----- GIVEN INFORMATION -----

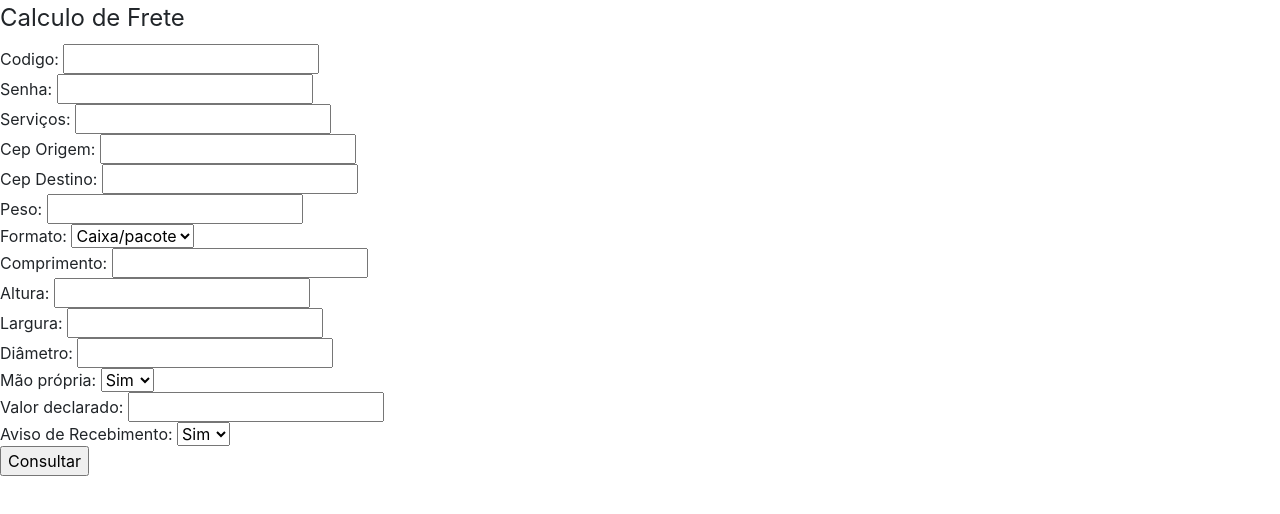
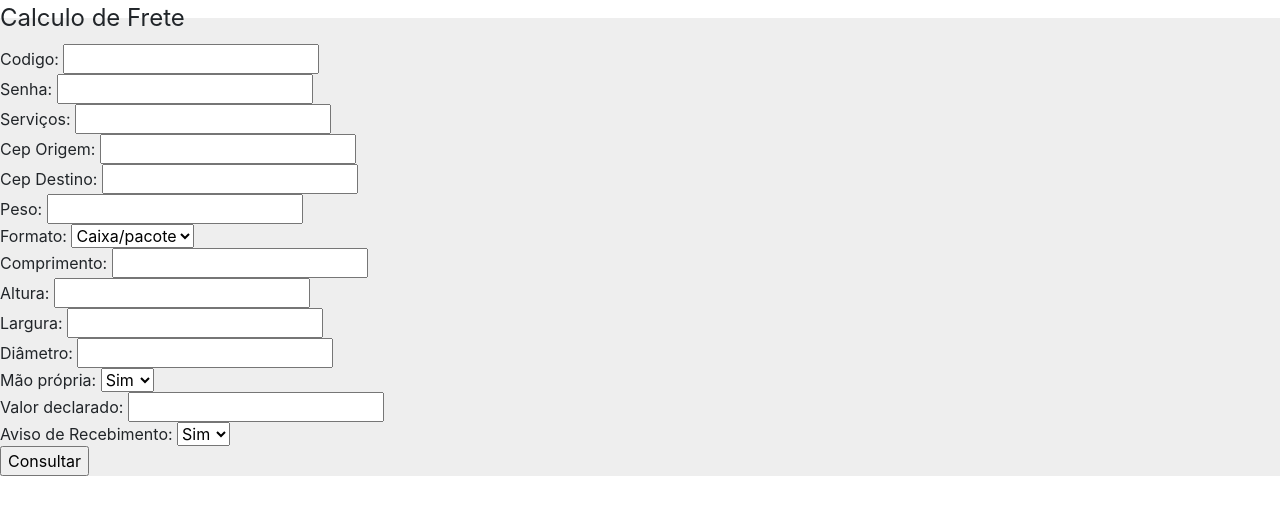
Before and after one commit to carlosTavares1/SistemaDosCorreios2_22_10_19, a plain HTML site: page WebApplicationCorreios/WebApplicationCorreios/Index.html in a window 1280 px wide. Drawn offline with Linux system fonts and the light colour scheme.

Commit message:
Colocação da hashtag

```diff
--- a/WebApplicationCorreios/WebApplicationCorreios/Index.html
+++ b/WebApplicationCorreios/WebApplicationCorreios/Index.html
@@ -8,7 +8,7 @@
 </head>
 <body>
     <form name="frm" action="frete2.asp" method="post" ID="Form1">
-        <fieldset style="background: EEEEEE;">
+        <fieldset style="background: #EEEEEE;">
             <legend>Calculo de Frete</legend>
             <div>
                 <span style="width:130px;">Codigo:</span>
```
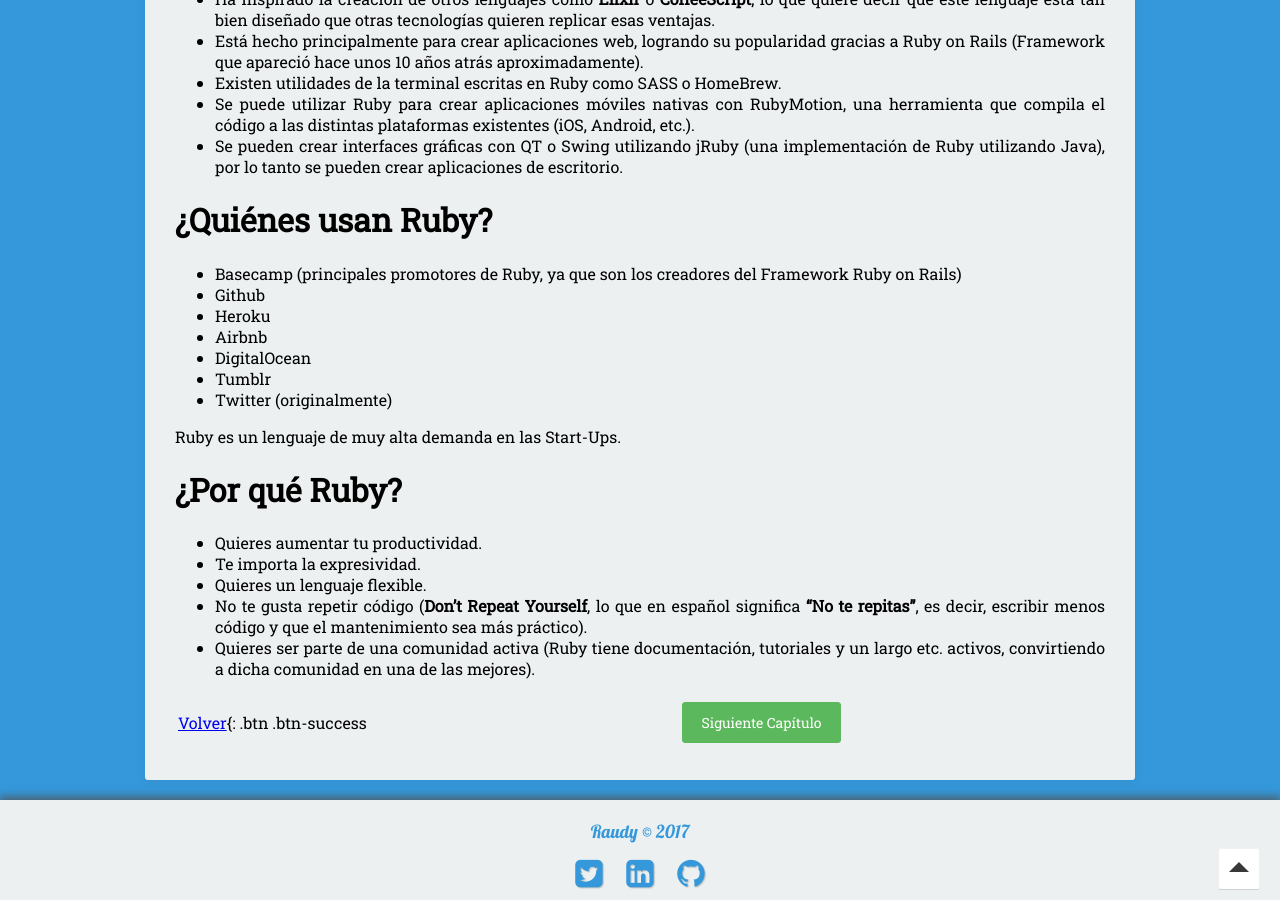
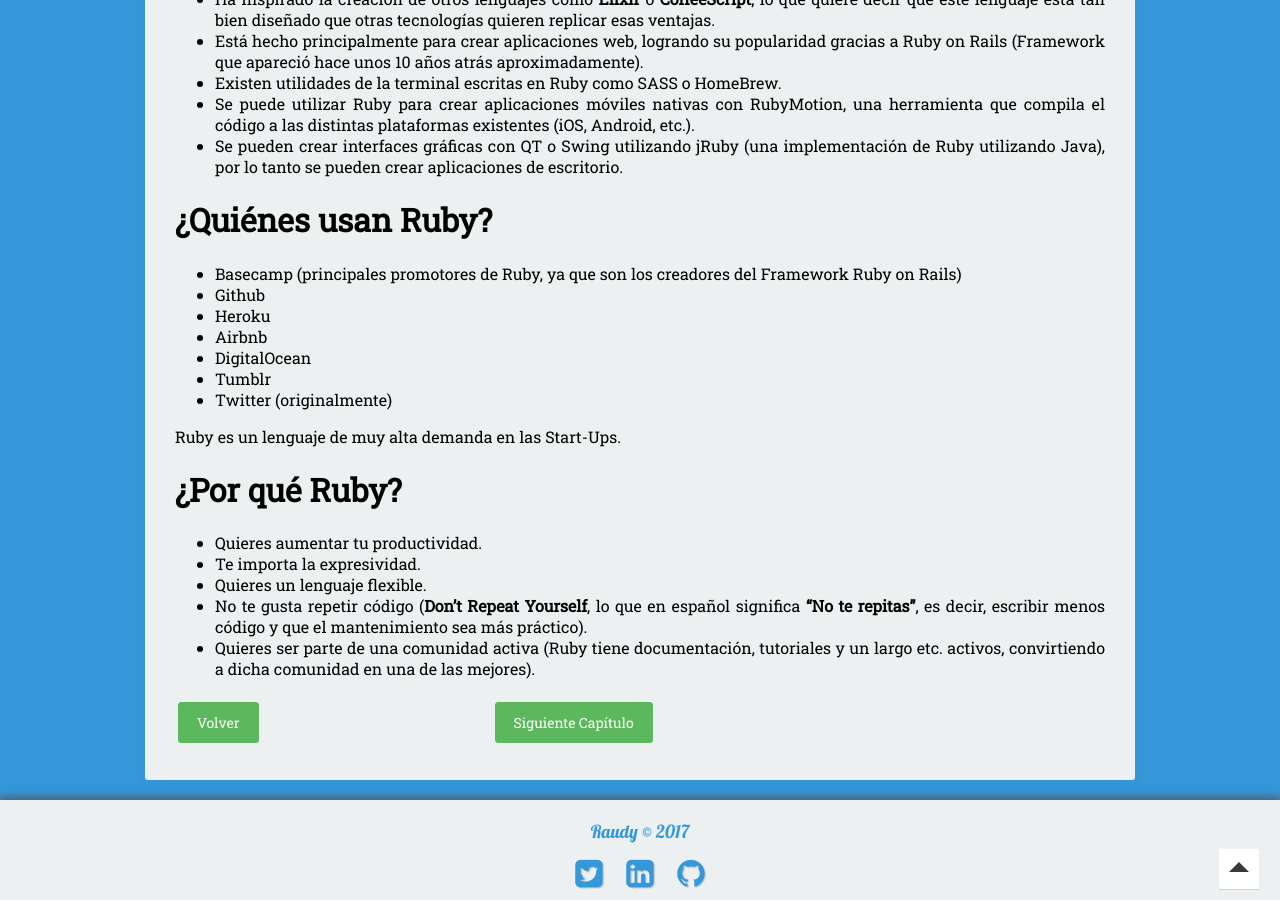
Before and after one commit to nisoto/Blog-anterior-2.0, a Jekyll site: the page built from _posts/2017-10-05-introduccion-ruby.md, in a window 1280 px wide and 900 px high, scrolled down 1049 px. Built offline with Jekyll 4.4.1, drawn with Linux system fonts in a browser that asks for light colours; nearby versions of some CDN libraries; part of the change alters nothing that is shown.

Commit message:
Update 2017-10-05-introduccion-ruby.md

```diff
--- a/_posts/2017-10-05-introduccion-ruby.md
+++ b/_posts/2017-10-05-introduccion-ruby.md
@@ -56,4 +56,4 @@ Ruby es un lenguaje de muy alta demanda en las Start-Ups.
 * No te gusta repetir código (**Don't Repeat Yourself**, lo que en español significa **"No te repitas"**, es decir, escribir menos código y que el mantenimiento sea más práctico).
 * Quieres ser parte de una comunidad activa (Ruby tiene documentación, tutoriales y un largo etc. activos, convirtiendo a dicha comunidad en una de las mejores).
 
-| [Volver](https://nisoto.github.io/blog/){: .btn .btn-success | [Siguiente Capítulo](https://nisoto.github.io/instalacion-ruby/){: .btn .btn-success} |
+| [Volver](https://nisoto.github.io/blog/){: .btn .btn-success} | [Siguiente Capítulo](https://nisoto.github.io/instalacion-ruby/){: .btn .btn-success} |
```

-----

■ WHAT THIS TASK INVOLVES:
Wherever a picture appears in the listing above, drop it, and restate the rest exactly.

■ RESULT OF THIS TASK:
Before and after one commit to carlosTavares1/SistemaDosCorreios2_22_10_19, a plain HTML site: page WebApplicationCorreios/WebApplicationCorreios/Index.html in a window 1280 px wide. Drawn offline with Linux system fonts and the light colour scheme.

Commit message:
Colocação da hashtag

```diff
--- a/WebApplicationCorreios/WebApplicationCorreios/Index.html
+++ b/WebApplicationCorreios/WebApplicationCorreios/Index.html
@@ -8,7 +8,7 @@
 </head>
 <body>
     <form name="frm" action="frete2.asp" method="post" ID="Form1">
-        <fieldset style="background: EEEEEE;">
+        <fieldset style="background: #EEEEEE;">
             <legend>Calculo de Frete</legend>
             <div>
                 <span style="width:130px;">Codigo:</span>
```
Before and after one commit to nisoto/Blog-anterior-2.0, a Jekyll site: the page built from _posts/2017-10-05-introduccion-ruby.md, in a window 1280 px wide and 900 px high, scrolled down 1049 px. Built offline with Jekyll 4.4.1, drawn with Linux system fonts in a browser that asks for light colours; nearby versions of some CDN libraries; part of the change alters nothing that is shown.

Commit message:
Update 2017-10-05-introduccion-ruby.md

```diff
--- a/_posts/2017-10-05-introduccion-ruby.md
+++ b/_posts/2017-10-05-introduccion-ruby.md
@@ -56,4 +56,4 @@ Ruby es un lenguaje de muy alta demanda en las Start-Ups.
 * No te gusta repetir código (**Don't Repeat Yourself**, lo que en español significa **"No te repitas"**, es decir, escribir menos código y que el mantenimiento sea más práctico).
 * Quieres ser parte de una comunidad activa (Ruby tiene documentación, tutoriales y un largo etc. activos, convirtiendo a dicha comunidad en una de las mejores).
 
-| [Volver](https://nisoto.github.io/blog/){: .btn .btn-success | [Siguiente Capítulo](https://nisoto.github.io/instalacion-ruby/){: .btn .btn-success} |
+| [Volver](https://nisoto.github.io/blog/){: .btn .btn-success} | [Siguiente Capítulo](https://nisoto.github.io/instalacion-ruby/){: .btn .btn-success} |
```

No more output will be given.